As illustrated in the graphic above, Bambach shows before modern times, the evolution of new genera relative to extinctions was greatest during the Devonian 400 million years ago when CO2 levels hovered between 4000 & 2000 ppm and global average air temperature was estimated at 22.4°C, much higher than the 20th century average of 13.9°C.
As CO2 decreased, so did the number of genera.
When the framework of “Dead Clades Walking” is applied to the end-Permian extinctions, CO2 starvation emerges as the driver. CO2 starvation reduces photosynthesis and the productivity needed to support entire food webs. The end-Permian extinctions were the culmination of greatly reduced biodiversity happening over the previous 50 million years, resulting from reduced photosynthesis.
As shown above by Kroeck (2022), very few new phytoplankton species ever originated during the late Carboniferous and Permian as CO2 concentrations plummeted to 100 to 200 ppm by the early Permian, its lowest levels ever.
The resulting series of small extinctions throughout the Permian were punctuated by the larger extinction events mentioned below, culminating in the end-Permian’s deadly finality.
~305 MYA – Late Carboniferous:
With coal beds sequestering carbon and lowering atmospheric CO2 to starvation levels, Carboniferous tropical rainforests collapsed.
Similarly early stages of a controversial “phytoplankton blackout” appeared (see figure below), named for the extremely low diversity and abundance of phytoplankton fossil evidence. Clearly the base of the earth’s food webs was being devastated.
~300-265 MYA – early Permian:
As CO2 starvation reduced photosynthesis, it also reduced oxygen concentrations from its high of 35%, then falling far below today’s 20% by end Permian.
Giant insects and skin-breathing fish-like amphibian creatures (Lepospondyli) that had evolved and adapted to high oxygen levels in the Carboniferous quickly went extinct. Terrestrial animals were limited to low altitudes due to lack of oxygen at higher elevations.
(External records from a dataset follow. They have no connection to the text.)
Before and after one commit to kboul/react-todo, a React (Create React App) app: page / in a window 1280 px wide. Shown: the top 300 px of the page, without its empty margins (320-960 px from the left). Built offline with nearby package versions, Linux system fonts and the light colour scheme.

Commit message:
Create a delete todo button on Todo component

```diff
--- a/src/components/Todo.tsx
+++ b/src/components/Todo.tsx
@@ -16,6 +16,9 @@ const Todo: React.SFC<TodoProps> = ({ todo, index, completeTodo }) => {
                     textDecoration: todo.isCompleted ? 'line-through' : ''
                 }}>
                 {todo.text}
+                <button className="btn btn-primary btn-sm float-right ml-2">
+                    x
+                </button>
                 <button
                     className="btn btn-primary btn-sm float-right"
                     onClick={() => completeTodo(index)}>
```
Low oxygen levels persisted into the Triassic and likely prevented any timely recovery from the Permian’s extinctions.
~273 MYA -Early-Mid Permian Olsen’s mass extinction:
Plant genera fell by 25%; highest rates of reptile-like (Eureptilia ) extinctions, exceeding the end-Permian mass extinction rates.
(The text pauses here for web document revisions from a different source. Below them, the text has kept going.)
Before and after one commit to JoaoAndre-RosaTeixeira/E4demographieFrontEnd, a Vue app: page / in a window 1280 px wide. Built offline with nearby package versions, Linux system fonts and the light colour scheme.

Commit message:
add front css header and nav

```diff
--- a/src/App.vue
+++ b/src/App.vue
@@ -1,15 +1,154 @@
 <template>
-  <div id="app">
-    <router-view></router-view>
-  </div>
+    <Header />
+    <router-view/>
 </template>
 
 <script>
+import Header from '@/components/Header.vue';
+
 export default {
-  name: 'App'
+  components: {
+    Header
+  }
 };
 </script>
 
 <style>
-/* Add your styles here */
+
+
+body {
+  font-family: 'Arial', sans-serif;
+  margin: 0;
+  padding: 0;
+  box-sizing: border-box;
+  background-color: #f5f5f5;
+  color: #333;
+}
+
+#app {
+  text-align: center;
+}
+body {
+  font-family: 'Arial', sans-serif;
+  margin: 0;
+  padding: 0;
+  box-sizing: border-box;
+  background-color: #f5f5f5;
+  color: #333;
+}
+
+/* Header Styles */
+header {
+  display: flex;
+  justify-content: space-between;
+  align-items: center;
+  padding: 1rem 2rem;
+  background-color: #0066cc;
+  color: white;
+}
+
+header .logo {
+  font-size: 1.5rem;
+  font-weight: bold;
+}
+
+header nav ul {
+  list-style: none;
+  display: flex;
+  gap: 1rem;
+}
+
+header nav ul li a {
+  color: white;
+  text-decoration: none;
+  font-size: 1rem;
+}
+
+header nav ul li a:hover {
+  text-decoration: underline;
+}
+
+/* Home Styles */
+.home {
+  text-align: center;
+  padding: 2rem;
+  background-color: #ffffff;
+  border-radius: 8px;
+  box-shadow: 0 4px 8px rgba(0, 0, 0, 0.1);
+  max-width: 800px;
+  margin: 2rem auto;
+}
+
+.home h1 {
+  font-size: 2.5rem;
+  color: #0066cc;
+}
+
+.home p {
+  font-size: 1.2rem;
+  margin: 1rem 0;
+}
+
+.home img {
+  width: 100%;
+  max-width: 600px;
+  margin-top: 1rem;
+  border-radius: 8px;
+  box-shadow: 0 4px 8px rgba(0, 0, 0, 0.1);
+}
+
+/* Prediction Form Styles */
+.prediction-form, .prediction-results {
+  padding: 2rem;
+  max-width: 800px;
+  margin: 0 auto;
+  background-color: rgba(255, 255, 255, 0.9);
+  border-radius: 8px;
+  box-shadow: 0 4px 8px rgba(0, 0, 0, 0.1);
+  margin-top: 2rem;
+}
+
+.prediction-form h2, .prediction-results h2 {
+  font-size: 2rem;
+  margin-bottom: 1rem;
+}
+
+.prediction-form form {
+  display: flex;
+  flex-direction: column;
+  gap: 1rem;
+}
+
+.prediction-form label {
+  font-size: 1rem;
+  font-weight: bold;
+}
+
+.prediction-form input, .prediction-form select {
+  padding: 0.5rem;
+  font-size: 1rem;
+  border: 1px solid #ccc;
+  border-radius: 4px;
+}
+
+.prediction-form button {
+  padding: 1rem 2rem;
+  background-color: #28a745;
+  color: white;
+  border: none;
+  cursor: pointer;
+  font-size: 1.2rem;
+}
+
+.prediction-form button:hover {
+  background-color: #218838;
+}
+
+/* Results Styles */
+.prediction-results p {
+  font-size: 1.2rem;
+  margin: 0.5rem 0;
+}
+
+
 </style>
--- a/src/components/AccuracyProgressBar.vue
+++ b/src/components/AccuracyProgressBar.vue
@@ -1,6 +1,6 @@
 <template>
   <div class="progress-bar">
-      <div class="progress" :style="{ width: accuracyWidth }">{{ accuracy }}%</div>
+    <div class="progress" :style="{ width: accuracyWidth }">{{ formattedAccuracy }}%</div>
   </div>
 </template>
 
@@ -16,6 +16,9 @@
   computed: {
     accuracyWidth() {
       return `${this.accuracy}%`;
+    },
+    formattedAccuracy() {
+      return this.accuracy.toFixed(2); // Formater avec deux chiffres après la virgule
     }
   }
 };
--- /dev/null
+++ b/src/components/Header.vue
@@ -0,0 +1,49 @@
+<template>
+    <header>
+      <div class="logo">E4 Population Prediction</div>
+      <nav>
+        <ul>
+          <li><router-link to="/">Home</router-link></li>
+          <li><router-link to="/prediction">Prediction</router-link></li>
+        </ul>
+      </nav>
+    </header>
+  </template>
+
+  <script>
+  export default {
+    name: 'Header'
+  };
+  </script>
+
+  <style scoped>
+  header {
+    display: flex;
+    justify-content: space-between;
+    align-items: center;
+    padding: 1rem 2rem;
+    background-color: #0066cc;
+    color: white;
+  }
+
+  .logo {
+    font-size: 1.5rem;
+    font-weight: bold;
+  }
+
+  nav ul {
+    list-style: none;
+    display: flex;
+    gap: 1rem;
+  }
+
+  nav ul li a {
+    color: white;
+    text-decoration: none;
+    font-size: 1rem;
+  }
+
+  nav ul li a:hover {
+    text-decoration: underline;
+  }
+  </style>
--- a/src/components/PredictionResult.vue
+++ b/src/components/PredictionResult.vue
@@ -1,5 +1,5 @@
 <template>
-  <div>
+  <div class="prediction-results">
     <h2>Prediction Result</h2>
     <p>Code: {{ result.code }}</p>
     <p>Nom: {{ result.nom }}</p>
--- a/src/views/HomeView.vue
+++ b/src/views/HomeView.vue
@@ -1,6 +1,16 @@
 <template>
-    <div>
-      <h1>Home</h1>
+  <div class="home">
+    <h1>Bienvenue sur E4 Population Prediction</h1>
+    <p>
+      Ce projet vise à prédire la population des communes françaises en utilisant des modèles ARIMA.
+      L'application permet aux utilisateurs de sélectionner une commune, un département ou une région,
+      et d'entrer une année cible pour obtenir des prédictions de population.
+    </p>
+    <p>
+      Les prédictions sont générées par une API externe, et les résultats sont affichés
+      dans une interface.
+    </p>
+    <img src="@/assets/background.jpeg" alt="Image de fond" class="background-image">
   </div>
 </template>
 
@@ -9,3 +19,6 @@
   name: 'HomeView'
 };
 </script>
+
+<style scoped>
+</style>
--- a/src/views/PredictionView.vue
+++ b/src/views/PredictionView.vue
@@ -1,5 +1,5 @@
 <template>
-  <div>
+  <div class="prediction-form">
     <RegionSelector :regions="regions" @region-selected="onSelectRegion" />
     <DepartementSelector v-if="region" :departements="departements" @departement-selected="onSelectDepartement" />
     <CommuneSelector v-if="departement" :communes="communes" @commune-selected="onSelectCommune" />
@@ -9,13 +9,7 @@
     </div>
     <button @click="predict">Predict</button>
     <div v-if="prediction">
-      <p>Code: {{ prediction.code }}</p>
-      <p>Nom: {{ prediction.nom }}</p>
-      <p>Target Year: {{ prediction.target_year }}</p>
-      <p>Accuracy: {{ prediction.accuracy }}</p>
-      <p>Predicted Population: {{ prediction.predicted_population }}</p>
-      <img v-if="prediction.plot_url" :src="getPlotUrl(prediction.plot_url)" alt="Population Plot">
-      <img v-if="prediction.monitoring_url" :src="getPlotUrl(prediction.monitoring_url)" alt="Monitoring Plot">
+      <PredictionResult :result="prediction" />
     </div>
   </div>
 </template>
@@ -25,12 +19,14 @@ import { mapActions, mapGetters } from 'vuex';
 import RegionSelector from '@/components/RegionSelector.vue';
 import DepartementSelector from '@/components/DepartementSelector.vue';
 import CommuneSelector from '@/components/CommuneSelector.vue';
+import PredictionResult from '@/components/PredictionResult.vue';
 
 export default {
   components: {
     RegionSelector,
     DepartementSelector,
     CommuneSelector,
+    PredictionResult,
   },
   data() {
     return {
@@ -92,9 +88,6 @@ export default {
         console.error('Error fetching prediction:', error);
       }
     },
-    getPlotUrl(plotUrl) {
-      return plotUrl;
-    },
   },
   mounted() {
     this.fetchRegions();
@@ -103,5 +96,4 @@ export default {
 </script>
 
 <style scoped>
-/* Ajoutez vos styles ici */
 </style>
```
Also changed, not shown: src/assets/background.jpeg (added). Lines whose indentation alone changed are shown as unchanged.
High rates of amphibian and fish extinctions also observed.
~259 MYA – mid Permian Capitanian mass extinctions:
74-80% loss of South African tetrapod generic richness; 56% of plant species went extinct; 24% of plant species went extinct in South China.
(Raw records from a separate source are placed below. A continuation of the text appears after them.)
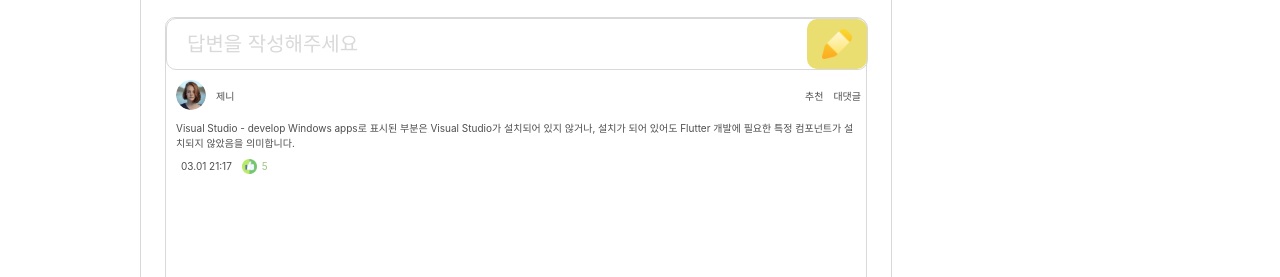
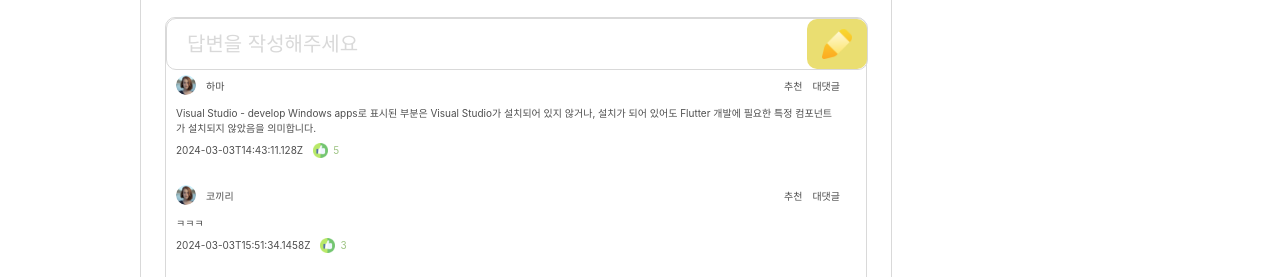
Before and after one commit to project-owls/OwlsFront, a React (Create React App) app: page /postPage in a window 1280 px wide. Shown: the part 675-952 px from the top of the page. Built offline with nearby package versions, Linux system fonts and the light colour scheme; no server answers.

Commit message:
Refactore: 데이터 추가 및 배열 순회

```diff
--- a/src/components/postPage/comment/comment.tsx
+++ b/src/components/postPage/comment/comment.tsx
@@ -4,13 +4,22 @@ import styles from './style';
 import profileImage from '../../../images/postPage/profileImage.png';
 import Likes from '../../../images/postPage/likes.png';
 
-const Comment: React.FC = () => {
+import CommentType from '../../../types/common/comment';
+
+interface CommentProps {
+  comments: CommentType[];
+}
+
+const Comment: React.FC<CommentProps> = ({ comments }) => {
   return (
-    <styles.Container>
+    <>
+      {comments.map((comment, index) => {
+        return (
+          <styles.Container key={index}>
             <styles.Top>
               <styles.Top>
                 <styles.ProfileImg src={profileImage} />
-          <styles.ID>제니</styles.ID>
+                <styles.ID>{comment.user.nickname}</styles.ID>
               </styles.Top>
               <styles.Top>
                 <styles.Text color={'#4E4E4E'} cursor={true}>
@@ -21,20 +30,19 @@ const Comment: React.FC = () => {
                 </styles.Text>
               </styles.Top>
             </styles.Top>
-      <styles.Content>
-        Visual Studio - develop Windows apps로 표시된 부분은 Visual Studio가
-        설치되어 있지 않거나, 설치가 되어 있어도 Flutter 개발에 필요한 특정
-        컴포넌트가 설치되지 않았음을 의미합니다.
-      </styles.Content>
+            <styles.Content>{comment.content}</styles.Content>
             <styles.Bottom>
-        <styles.Text color={'#4E4E4E'}>03.01 21:17</styles.Text>
+              <styles.Text color={'#4E4E4E'}>{comment.createdAt}</styles.Text>
               <styles.Likes src={Likes} />
               <styles.Text color={'#A0C586'} cursor={true}>
-          5
+                {comment.likeCount}
               </styles.Text>
             </styles.Bottom>
           </styles.Container>
         );
+      })}{' '}
+    </>
+  );
 };
 
 export default Comment;
--- a/src/components/postPage/comment/style.ts
+++ b/src/components/postPage/comment/style.ts
@@ -1,4 +1,5 @@
 import styled from 'styled-components';
+
 interface ColorProps {
   color: string;
   cursor?: boolean;
@@ -8,17 +9,19 @@ const styles = {
     position: relative;
     top: 0;
 
-    width: 700px;
+    width: 97%;
   `,
   Top: styled.div`
     display: flex;
     justify-content: space-between;
     align-items: center;
+
+    height: 30px;
   `,
   ProfileImg: styled.img`
     padding: 10px;
-    width: 30px;
-    height: 30px;
+    width: 20px;
+    height: 20px;
     border-radius: 50px;
     cursor: pointer;
   `,
@@ -38,7 +41,7 @@ const styles = {
     top: -10px;
     color: #4e4e4e;
     font-size: 10px;
-    padding: 0 10px;
+    padding: 5px 10px;
   `,
   Bottom: styled.div`
     position: relative;
@@ -46,7 +49,9 @@ const styles = {
 
     display: flex;
     align-items: center;
-    padding: 0 10px;
+
+    height: 20px;
+    padding: 0 5px;
   `,
   Likes: styled.img`
     width: 15px;
--- a/src/components/postPage/commentBox/commentBox.tsx
+++ b/src/components/postPage/commentBox/commentBox.tsx
@@ -1,9 +1,11 @@
-import React from 'react';
-import styles from './styles';
+import React, { useContext } from 'react';
+import styles from './style';
+import { SessionContext } from '../postComponent';
 import Pencil from '../../../images/boardPage/pencil.png';
 import Comment from '../comment/comment';
 
 const CommentBox: React.FC = () => {
+  const { comments } = useContext(SessionContext);
   return (
     <styles.Container>
       <styles.WriteCommentContainer>
@@ -12,7 +14,7 @@ const CommentBox: React.FC = () => {
           <styles.Pencil src={Pencil} />
         </styles.WriteButton>
       </styles.WriteCommentContainer>
-      <Comment />
+      <Comment comments={comments} />
     </styles.Container>
   );
 };
--- a/src/components/postPage/postComponent.tsx
+++ b/src/components/postPage/postComponent.tsx
@@ -1,13 +1,14 @@
 import React, { createContext } from 'react';
 
 import PostData from '../../types/common/postData';
-
+import CommentType from '../../types/common/comment';
 import PostTop from './postTop/postTop';
 import CommentBox from './commentBox/commentBox';
 
 interface SessionContextType {
   data: PostData;
   content: string;
+  comments: CommentType[];
 }
 
 const defaultSessionData: PostData = {
@@ -31,6 +32,7 @@ const defaultSessionData: PostData = {
 export const SessionContext = createContext<SessionContextType>({
   data: defaultSessionData,
   content: '',
+  comments: [],
 });
 
 interface ChildrenType {
@@ -46,6 +48,7 @@ const Post: PostComponentType = ({ children }) => {
     data: defaultSessionData,
     content:
       '강의 보는대로 flutter doctor -v치고 확인하니 이렇게 에러가 뜨네요 에러 뜬 링크대로 비쥬얼스튜디오를 다운로드 받았는데도 계속 뜨네요 ㅠ',
+    comments: comments,
   };
 
   return (
@@ -59,3 +62,34 @@ export default Post;
 
 Post.postTop = PostTop;
 Post.commentBox = CommentBox;
+
+const comments = [
+  {
+    id: 1,
+    content:
+      'Visual Studio - develop Windows apps로 표시된 부분은 Visual Studio가 설치되어 있지 않거나, 설치가 되어 있어도 Flutter 개발에 필요한 특정 컴포넌트가 설치되지 않았음을 의미합니다.',
+    likeCount: 5,
+    createdAt: '2024-03-03T14:43:11.128Z',
+    user: {
+      nickname: '하마',
+    },
+  },
+  {
+    id: 2,
+    content: 'ㅋㅋㅋ',
+    likeCount: 3,
+    createdAt: '2024-03-03T15:51:34.1458Z',
+    user: {
+      nickname: '코끼리',
+    },
+    comment: {
+      id: 1,
+      content: 'ㅋㅋㅋㅋ',
+      likeCount: 5,
+      createdAt: '2024-03-03T14:43:11.128Z',
+      user: {
+        nickname: '제니',
+      },
+    },
+  },
+];
--- /dev/null
+++ b/src/types/common/comment.ts
@@ -0,0 +1,19 @@
+interface User {
+  nickname: string;
+}
+
+interface CommentBasic {
+  id: number;
+  content: string;
+  likeCount: number;
+  createdAt: string;
+  user: User;
+}
+export default interface CommentType {
+  id: number;
+  content: string;
+  likeCount: number;
+  createdAt: string;
+  user: User;
+  comment?: CommentBasic;
+}
```
Also changed, not shown: src/components/postPage/commentBox/style.ts (renamed from src/components/postPage/commentBox/styles.ts). Lines whose indentation alone changed are shown as unchanged.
Researchers who denied the phytoplankton blackout evidence had based their arguments on “the presence and abundance of filter feeding and suspension feeding benthic organisms such as brachiopods, crinoids, sponges and corals” suggesting there was undetected adequate primary production.
However, particulate and dissolved organic matter and the bacterial loop likely maintained those marine food webs for millions of years after initial phytoplankton collapse.
The effects of a phytoplankton blackout finally became evident by the Capitanian with the extinction of 35% to 47% of all marine invertebrate genera, 82.2% of coral species, 82% of fusulinacean foraminifers and 87% of brachiopods.
251.9 – 251.8 MYA – end-Permian Great Dying:
It began over 50 million years before, when low CO2 dramatically reduced photosynthesis and began dead clades walking and with greatly reduced biodiversity the end-Permian gave its last gasps.
For a deeper dive into all this, watch Jim Steele’s video on YouTube: “How CO2 Starvation & Plate Tectonics Caused the Greatest Mass Extinction, the Permian Great Dying”.